The World Bank’s development arm plans to invest between $1.2 billion and $2 billion in Egypt over the next four years, including around the Suez Canal, its regional director said. The International Finance Corporation (IFC) is looking at ports and logistics projects, according to Mouayed Makhlouf, the IFC’s director of Middle East and North Africa. Besides infrastructure and energy projects, IFC is working with United Arab Emirates’ renewable energy company Masdar and Saudi Arabia-based power and water project developer ACWA Power, in which it invested $100 million in last year, on up to three or four renewable energy projects in Egypt, Makhlouf said. IFC plans to contribute between $300 million and $500 million per year over the next four years in different sectors, but mainly infrastructure and energy. Makhlouf said, “I have noticed a huge change in the way private investors are looking at Egypt and the government is on the right track to make it easier for investors to come in and add value by improving the investment climate.” [Ahram Online, Reuters, 4/10/2015]
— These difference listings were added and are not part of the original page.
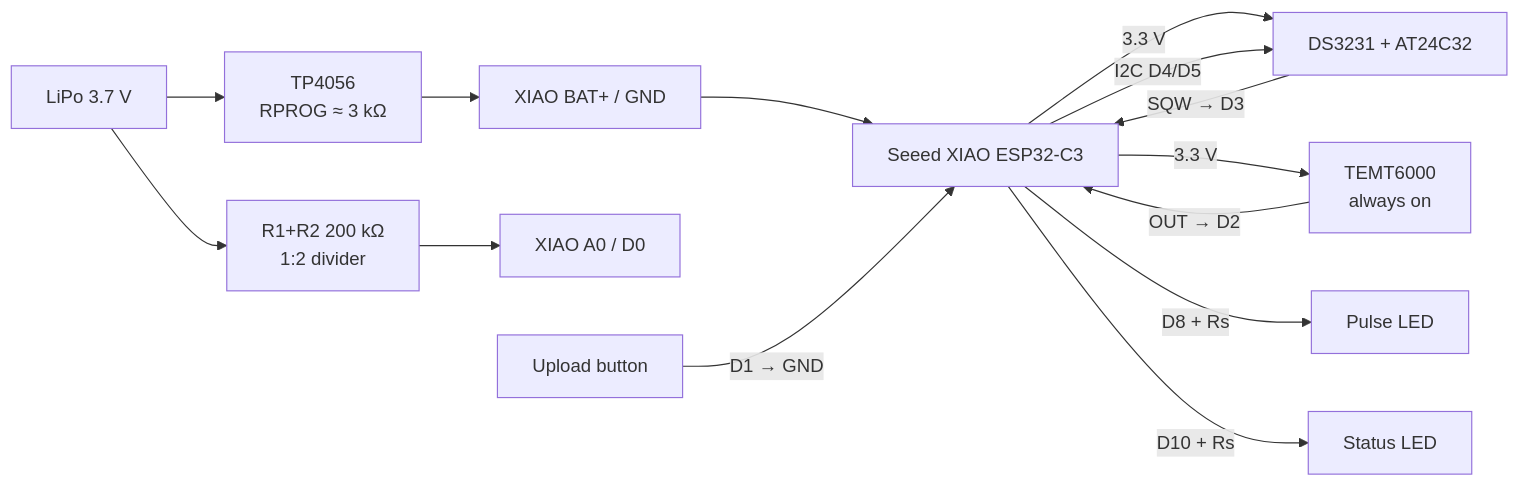
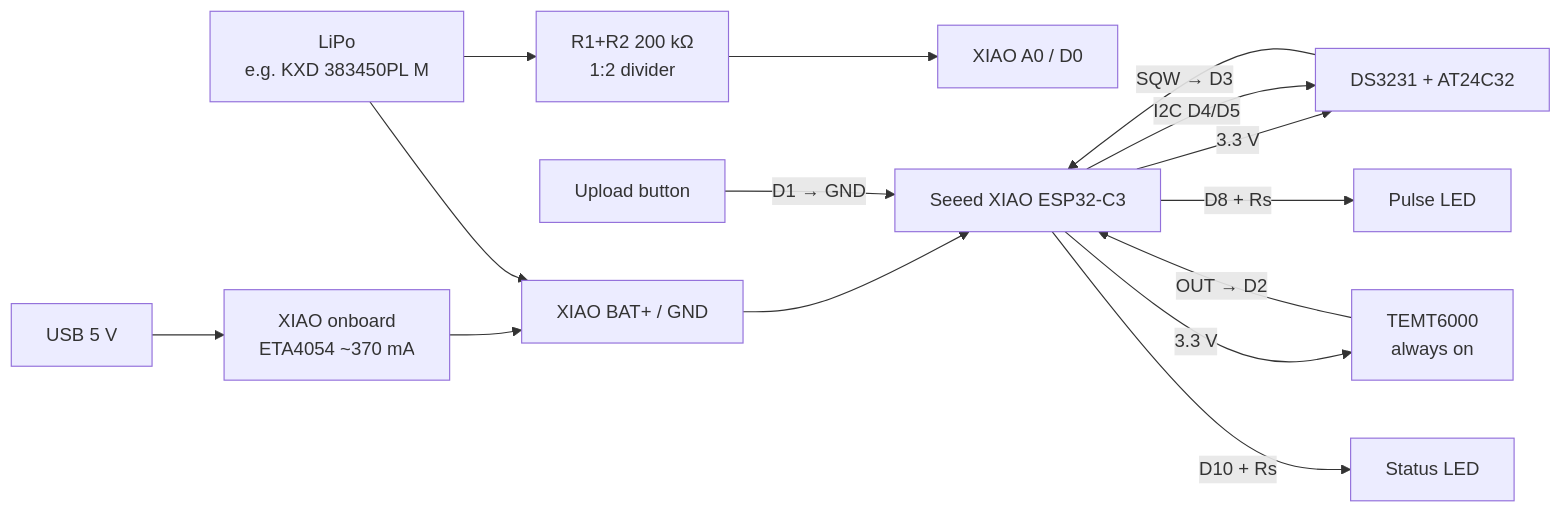
One commit to bakroistvan/meter_buddy changed the diagram in docs/hardware/schematic.md. Above: the diagram before and after it, drawn with Mermaid. The commit also changed other lines of this file and 1 other file, not shown here.

First line of the commit message:
Polish the module schematic notes and EasyEDA netlist.

````diff
--- a/docs/hardware/schematic.md
+++ b/docs/hardware/schematic.md
@@ -12,18 +12,19 @@
 ```mermaid
 flowchart LR
-  BAT["LiPo 3.7 V"] --> TP["TP4056<br/>RPROG ≈ 3 kΩ"]
-  TP --> BATPAD["XIAO BAT+ / GND"]
+  USB["USB 5 V"] --> ETA["XIAO onboard<br/>ETA4054 ~370 mA"]
+  ETA --> BATPAD["XIAO BAT+ / GND"]
+  BAT["LiPo<br/>e.g. KXD 383450PL M"] --> BATPAD
   BAT --> DIV["R1+R2 200 kΩ<br/>1:2 divider"]
   DIV --> A0["XIAO A0 / D0"]
 
   XIAO["Seeed XIAO ESP32-C3"]
   BATPAD --> XIAO
   XIAO -->|"3.3 V"| RTC["DS3231 + AT24C32"]
   XIAO -->|"3.3 V"| TEMT["TEMT6000<br/>always on"]
   XIAO -->|"I2C D4/D5"| RTC
   RTC -->|"SQW → D3"| XIAO
   TEMT -->|"OUT → D2"| XIAO
   BTN["Upload button"] -->|"D1 → GND"| XIAO
   XIAO -->|"D8 + Rs"| PLED["Pulse LED"]
   XIAO -->|"D10 + Rs"| SLED["Status LED"]
 ```
````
Hampered by quality issues, Iraq backs crude split to drive exports
Iraq’s plan to split a heavier crude being produced in its southern oilfields from its flagship grade should reduce quality issues dogging its exports, though there will be challenges getting the price it wants and setting up infrastructure. OPEC’s No. 2 producer has little choice, since its drive to boost production – which hit a record 3.15 million barrels per day last year – has led to it drilling more heavier crude to mix with its Basra Light. But Iraqi officials have indicated they will move to price their heavier crude competitively and secure a port facility from May in a bid to make the split production approach work. [Reuters, 4/10/2015]

Shipping lines pull back from Yemen as conflict escalates
International shipping lines are being forced to scale back or suspend port calls to Yemen as the conflict gets worse, putting pressure on supplies of food as prices rise in local markets. Yemen imports more than 90 percent of its food, including most of its wheat and all its rice, to feed a population of 25 million. Much of its needs had been serviced by foreign ships. The coalition has deployed naval vessels to intercept ships carrying arms to the rebels, although merchant ships are meant to have free passage. Most ports appear to be under Houthi control or are disputed by combatants. Many shipping companies are now unwilling to risk their vessels, industry sources say. [Reuters, 4/9/2015]